*Work to be completed:* Which lines below include "dummyHadiths"? Copy them all.

*Exercise data:*
Start of Block

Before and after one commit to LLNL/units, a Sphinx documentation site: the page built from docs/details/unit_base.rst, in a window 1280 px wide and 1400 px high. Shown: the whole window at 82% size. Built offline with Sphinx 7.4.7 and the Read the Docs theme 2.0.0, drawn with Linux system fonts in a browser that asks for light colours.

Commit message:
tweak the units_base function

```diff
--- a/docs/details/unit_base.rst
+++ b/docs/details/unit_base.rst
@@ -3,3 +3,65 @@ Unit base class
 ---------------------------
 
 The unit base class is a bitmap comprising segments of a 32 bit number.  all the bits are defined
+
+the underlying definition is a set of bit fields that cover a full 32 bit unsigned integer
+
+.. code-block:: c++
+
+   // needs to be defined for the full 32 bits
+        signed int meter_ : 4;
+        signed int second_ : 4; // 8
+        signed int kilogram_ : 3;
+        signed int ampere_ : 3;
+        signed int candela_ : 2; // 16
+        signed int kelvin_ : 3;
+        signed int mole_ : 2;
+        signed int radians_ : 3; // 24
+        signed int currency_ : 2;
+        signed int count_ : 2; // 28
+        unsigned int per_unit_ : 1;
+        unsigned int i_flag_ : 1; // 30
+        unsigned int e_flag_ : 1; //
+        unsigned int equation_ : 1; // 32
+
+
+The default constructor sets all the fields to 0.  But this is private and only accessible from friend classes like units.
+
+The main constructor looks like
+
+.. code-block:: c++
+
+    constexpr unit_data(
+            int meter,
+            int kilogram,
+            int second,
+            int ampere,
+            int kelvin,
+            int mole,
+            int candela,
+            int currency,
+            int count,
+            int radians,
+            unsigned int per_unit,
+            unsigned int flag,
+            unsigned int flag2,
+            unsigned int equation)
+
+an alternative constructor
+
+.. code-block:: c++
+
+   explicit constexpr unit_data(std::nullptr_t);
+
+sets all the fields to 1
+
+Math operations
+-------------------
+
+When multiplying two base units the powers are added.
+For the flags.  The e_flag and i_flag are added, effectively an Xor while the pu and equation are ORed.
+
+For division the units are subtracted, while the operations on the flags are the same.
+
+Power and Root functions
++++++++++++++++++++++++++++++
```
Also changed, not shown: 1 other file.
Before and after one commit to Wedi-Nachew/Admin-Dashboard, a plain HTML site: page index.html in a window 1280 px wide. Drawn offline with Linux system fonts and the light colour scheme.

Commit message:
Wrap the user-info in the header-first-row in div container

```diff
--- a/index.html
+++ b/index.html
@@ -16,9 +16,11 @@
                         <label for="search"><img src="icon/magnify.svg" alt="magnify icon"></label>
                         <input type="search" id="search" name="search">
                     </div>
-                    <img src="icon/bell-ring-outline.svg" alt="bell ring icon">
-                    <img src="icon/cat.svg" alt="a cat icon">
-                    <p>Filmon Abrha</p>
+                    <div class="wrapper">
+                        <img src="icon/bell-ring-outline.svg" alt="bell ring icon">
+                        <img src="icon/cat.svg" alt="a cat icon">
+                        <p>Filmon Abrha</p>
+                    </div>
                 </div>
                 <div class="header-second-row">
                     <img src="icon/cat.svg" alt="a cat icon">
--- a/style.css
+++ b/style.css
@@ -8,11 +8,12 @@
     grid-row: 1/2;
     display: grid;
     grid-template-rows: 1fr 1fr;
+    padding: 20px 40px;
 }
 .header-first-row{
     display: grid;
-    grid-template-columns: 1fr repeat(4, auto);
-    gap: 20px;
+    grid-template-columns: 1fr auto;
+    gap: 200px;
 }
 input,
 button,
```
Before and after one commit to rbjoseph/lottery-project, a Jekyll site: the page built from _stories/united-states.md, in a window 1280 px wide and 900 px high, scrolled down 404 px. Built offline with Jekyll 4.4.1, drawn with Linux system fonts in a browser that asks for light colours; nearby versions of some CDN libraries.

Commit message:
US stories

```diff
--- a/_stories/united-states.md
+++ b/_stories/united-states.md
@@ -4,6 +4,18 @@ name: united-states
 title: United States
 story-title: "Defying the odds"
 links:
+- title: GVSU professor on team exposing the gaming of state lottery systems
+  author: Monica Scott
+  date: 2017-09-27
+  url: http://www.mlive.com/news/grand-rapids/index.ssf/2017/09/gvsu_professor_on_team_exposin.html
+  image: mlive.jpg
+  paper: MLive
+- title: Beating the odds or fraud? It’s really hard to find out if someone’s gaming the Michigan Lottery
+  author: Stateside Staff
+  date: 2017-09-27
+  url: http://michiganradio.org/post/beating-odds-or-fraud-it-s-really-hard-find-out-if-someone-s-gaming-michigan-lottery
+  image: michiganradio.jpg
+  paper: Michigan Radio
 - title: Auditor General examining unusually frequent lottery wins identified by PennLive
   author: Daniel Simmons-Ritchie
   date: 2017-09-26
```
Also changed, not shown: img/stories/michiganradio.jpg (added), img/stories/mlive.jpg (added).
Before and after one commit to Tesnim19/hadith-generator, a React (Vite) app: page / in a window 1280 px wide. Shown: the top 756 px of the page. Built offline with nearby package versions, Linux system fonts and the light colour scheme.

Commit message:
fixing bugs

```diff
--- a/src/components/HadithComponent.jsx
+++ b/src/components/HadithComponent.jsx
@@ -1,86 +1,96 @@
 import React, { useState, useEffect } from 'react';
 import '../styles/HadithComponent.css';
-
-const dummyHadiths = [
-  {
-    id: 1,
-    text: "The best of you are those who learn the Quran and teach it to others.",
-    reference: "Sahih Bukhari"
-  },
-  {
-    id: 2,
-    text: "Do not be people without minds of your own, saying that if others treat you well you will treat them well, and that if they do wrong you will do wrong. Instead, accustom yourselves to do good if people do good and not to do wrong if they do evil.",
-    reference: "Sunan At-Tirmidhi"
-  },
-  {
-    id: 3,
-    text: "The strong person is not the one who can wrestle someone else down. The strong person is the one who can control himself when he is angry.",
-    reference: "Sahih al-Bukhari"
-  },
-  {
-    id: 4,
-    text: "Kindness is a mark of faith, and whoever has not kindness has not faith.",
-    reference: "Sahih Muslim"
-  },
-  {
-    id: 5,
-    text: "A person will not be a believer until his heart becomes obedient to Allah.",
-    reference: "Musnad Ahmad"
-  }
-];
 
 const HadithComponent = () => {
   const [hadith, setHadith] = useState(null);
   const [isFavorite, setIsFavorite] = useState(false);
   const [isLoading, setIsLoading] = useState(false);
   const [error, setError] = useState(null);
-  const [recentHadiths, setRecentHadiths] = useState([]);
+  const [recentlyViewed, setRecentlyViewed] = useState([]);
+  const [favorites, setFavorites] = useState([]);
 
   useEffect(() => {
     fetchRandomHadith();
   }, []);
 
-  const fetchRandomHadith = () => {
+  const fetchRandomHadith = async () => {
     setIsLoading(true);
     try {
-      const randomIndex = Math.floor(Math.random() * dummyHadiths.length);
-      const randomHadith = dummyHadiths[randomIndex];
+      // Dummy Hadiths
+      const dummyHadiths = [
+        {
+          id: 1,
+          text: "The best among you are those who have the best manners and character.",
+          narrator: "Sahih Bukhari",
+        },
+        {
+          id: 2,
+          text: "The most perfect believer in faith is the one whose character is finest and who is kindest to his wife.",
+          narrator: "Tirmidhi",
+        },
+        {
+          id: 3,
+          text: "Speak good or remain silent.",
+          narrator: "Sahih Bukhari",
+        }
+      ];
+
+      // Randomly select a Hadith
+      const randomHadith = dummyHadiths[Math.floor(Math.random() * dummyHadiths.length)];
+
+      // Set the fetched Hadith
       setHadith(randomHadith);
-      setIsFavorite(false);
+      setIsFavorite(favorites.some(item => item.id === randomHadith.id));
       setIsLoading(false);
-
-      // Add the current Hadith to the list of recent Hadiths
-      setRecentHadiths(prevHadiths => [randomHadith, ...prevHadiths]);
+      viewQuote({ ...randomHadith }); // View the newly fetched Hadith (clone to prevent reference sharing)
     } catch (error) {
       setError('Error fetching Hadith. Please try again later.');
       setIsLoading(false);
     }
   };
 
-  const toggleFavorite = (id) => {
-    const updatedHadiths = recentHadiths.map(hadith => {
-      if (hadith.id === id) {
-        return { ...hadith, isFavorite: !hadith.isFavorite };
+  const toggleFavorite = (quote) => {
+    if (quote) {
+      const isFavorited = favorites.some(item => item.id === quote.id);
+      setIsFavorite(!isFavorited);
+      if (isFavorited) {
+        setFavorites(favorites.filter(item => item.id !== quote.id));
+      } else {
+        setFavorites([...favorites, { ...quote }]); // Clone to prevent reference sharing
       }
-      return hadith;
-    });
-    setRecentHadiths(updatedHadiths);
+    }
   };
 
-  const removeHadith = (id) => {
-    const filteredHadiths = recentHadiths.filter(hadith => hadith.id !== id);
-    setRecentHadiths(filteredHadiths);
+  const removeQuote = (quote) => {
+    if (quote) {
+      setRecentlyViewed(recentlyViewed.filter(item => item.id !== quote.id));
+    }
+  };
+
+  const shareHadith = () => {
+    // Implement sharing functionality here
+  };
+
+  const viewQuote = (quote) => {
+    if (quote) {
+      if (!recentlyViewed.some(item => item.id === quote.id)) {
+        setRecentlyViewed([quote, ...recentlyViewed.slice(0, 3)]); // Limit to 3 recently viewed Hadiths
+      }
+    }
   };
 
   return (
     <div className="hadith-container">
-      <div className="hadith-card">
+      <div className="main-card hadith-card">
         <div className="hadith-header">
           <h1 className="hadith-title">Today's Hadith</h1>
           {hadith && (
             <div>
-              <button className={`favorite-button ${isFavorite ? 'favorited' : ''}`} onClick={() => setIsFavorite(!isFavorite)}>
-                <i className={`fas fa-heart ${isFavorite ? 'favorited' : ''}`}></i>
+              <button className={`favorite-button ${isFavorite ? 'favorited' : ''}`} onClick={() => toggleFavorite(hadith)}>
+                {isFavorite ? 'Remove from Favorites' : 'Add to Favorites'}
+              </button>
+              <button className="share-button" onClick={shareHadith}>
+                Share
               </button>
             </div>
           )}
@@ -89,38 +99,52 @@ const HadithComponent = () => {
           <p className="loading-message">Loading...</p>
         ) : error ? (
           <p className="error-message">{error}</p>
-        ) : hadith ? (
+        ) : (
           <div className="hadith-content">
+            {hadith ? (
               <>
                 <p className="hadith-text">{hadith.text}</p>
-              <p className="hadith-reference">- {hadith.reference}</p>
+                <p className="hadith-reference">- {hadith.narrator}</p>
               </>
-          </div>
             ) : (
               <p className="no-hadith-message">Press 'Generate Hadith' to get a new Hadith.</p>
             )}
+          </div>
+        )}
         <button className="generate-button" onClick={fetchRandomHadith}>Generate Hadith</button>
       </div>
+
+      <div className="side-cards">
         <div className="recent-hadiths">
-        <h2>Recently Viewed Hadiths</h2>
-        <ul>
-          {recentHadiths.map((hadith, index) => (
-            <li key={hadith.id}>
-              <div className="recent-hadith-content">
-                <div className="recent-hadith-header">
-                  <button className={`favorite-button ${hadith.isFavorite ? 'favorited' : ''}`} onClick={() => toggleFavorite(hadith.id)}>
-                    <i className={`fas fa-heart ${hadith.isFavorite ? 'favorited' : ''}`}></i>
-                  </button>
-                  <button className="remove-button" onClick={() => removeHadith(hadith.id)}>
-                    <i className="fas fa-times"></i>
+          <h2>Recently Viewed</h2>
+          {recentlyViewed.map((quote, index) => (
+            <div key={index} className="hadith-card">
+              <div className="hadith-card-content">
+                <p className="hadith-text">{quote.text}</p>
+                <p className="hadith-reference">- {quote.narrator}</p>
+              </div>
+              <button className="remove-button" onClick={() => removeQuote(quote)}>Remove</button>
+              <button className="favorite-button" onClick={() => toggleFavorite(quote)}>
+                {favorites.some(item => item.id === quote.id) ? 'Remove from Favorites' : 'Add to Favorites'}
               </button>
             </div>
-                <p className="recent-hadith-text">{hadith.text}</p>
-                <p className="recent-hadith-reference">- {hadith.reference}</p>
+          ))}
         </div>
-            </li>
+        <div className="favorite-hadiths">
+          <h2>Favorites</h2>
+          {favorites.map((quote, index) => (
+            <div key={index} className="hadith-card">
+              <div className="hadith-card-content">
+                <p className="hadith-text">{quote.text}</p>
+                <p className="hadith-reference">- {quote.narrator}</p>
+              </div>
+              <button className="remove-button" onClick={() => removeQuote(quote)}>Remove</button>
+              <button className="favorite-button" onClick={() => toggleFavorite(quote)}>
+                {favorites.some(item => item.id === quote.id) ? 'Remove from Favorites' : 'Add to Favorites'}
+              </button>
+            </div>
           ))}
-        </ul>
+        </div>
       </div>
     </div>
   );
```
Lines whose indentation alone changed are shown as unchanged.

End of Block

*Task output:*
-const dummyHadiths = [
-      const randomIndex = Math.floor(Math.random() * dummyHadiths.length);
-      const randomHadith = dummyHadiths[randomIndex];
+      const dummyHadiths = [
+      const randomHadith = dummyHadiths[Math.floor(Math.random() * dummyHadiths.length)];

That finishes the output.